I believe women have always enjoyed this mental escape through the craft of weaving from the time that looms were first created—and some of those date back to 9,000 B.C.—on to the finer needlework that we still enjoy today. My great-grandmother raised sheep, spun her own yarn, and excelled at both crochet and knitting. My aunt followed in her stead and put her crochet hooks to good use through most of my childhood. Being part of this abundant, matriarchal legacy brings to mind one of my favorite chants:
We are the flow and we are the ebb,
We are the weavers, we are the web.
My favorite crochet patterns are usually those that require stitching in rounds. They begin with a tiny circle that spreads wider and wider to become a hat, a purse, or whatever my heart desires. When I am working in rounds, I cannot help but think of spider webs—how intricate, strong, and highly functional they are—and of the spider herself, the ultimate weaver. No doubt she was the inspiration for prehistoric humans to expand their wardrobes beyond animal skins and furs, much to the relief of our four-footed friends. (While I have nothing against leather loin cloths, it’s rather hard to imagine life without cotton and wool).
Native Americans, especially the Pueblo and Navajo tribes of the Southwest, recognized the wisdom and grace of the spider and gave her a prominent place in their myths and legends as Grandmother Spiderwoman. They envisioned her as a Creatrix who spins the world into being with all of her thoughts and ideas. She is constantly weaving the cosmic web of life, and we are co-creators in this process as we also think, dream, imagine, and build our own unique webs and connections.
Perhaps my crochet habit was influencing me, but I decided it was time to visit Grandmother Spiderwoman through a shamanic journey. I truly wanted to understand more about the connective strands in my own life, and who better to answer such a question than the wisest of all the weavers?

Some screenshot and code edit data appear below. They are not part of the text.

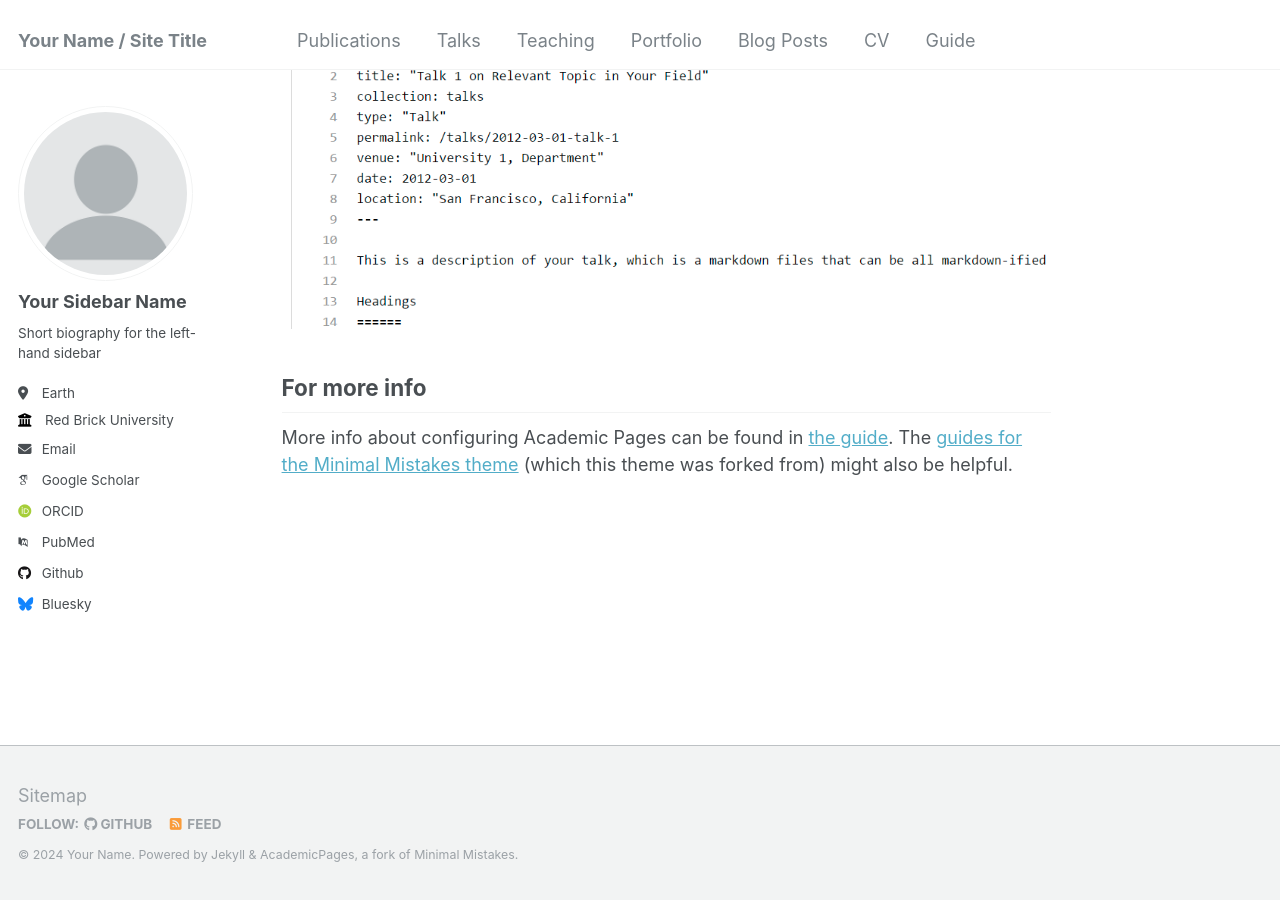
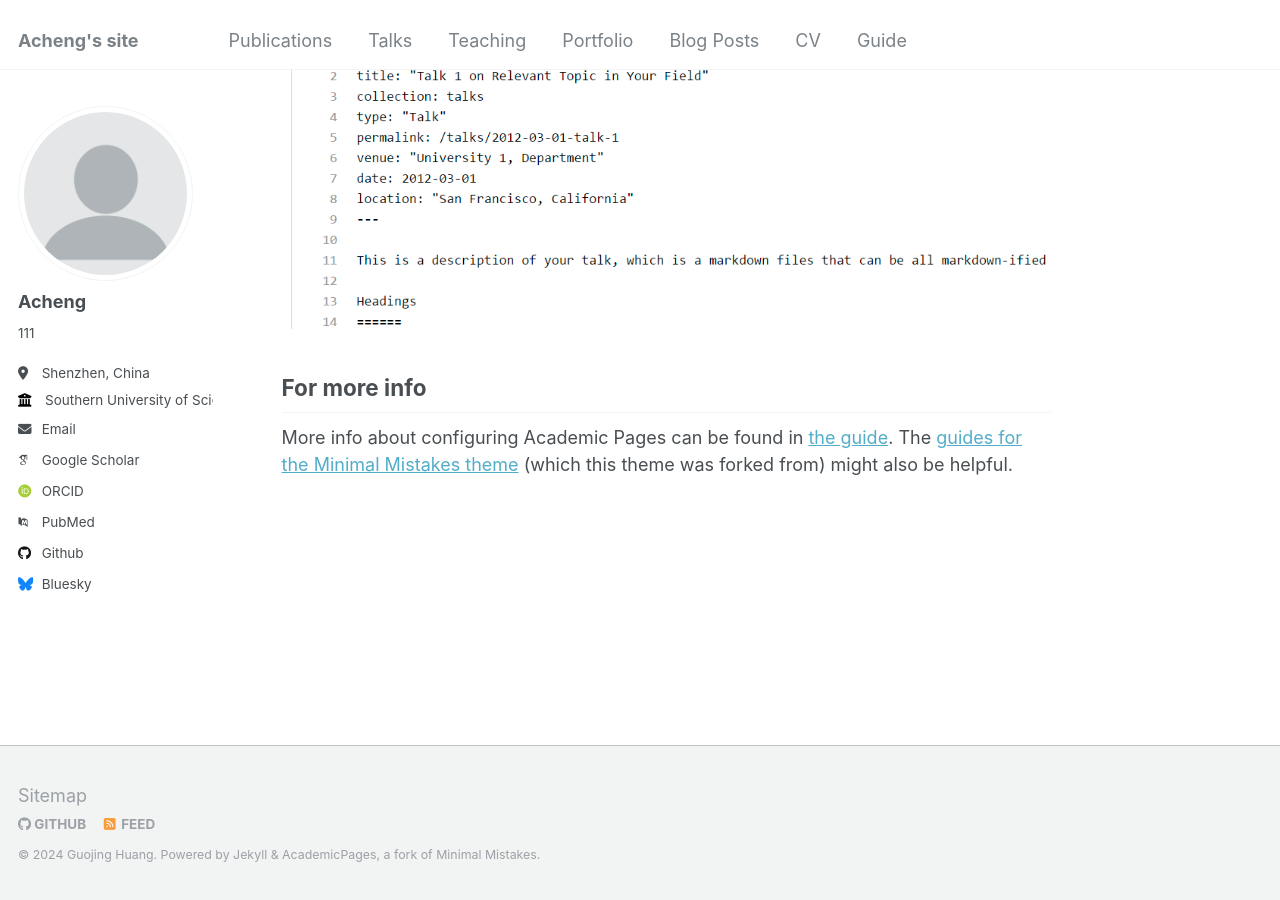
Before and after one commit to Acheng0211/acheng0211.github.io, a Jekyll site: the page built from _pages/about.md, in a window 1280 px wide and 900 px high, scrolled down 2660 px. Built offline with Jekyll 4.4.1, drawn with Linux system fonts in a browser that asks for light colours; some web fonts are replaced.

```diff
--- a/_config.yml
+++ b/_config.yml
@@ -7,14 +7,14 @@
 # server process.
 
 # Basic Site Settings
-locale                   : "en-US"
-title                    : "Your Name / Site Title"
+locale                   : "sz-CN"
+title                    : "Acheng's site"
 title_separator          : "-"
-name                     : &name "Your Name"
-description              : &description "personal description"
-url                      : https://academicpages.github.io # the base hostname & protocol for your site e.g. "https://mmistakes.github.io"
+name                     : &name "Guojing Huang"
+description              : &description "Acheng = vegetable chicken"
+url                      : https://acheng0211.github.io # the base hostname & protocol for your site e.g. "https://mmistakes.github.io"
 baseurl                  : "" # the subpath of your site, e.g. "/blog"
-repository               : "academicpages/academicpages.github.io"
+repository               : "Acheng0211/acheng0211.github.io"
 
 # Site Author - The following control what appear as part of the author content on the side bar.
 #               If a field is blank the icon and link will not appear, otherwise it will be shown.
@@ -22,13 +22,13 @@ repository               : "academicpages/academicpages.github.io"
 author:
   # Biographic information
   avatar           : "profile.png"
-  name             : "Your Sidebar Name"
+  name             : "Acheng"
   pronouns         : # example: "she/her"
-  bio              : "Short biography for the left-hand sidebar"
-  location         : "Earth"
-  employer         : "Red Brick University"
+  bio              : "111"
+  location         : "Shenzhen, China"
+  employer         : "Southern University of Science and Technology"
   uri              : # URL
-  email            : "none@example.org"
+  email            : "12111820@mail.sustech.edu.cn"
 
   # Academic websites
   arxiv            : # URL - Update with the correct link to your profile
```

Letting the drumbeat carry me, I found myself floating before the largest spider web imaginable. Each strand glittered with crystals, and in the center, I met Grandmother Spiderwoman herself. Her black dress billowed around her, and her white silky hair hung down past her shoulders. Her piercing gaze met mine, and she asked why I had come to see her. I explained the purpose of my journey, and she had plenty of advice—far more than I can relate here. She cautioned against spinning too much for the future and advised releasing old webs that serve no purpose. “The best web,” she said, “is the one you are creating right now. It is the culmination of all you have thought or imagined. The strands you hold dearest—those that tie you to everyone you love—will always remain strong. So, keep weaving with your words, and keep making connections. You are always at the center.”
Spider Medicine for the Soul
The following links were useful to me in researching Grandmother Spiderwoman.
- “Grandmother Spider Steals the Fire” Mississippi Choctaw Legend
- “Grandmother Spider” from Grandmothers of the Light by Paula Gunn Allen
- “Grandmother Spider Brings Sun to Earth” Cherokee Creation Myth
Weaving the Web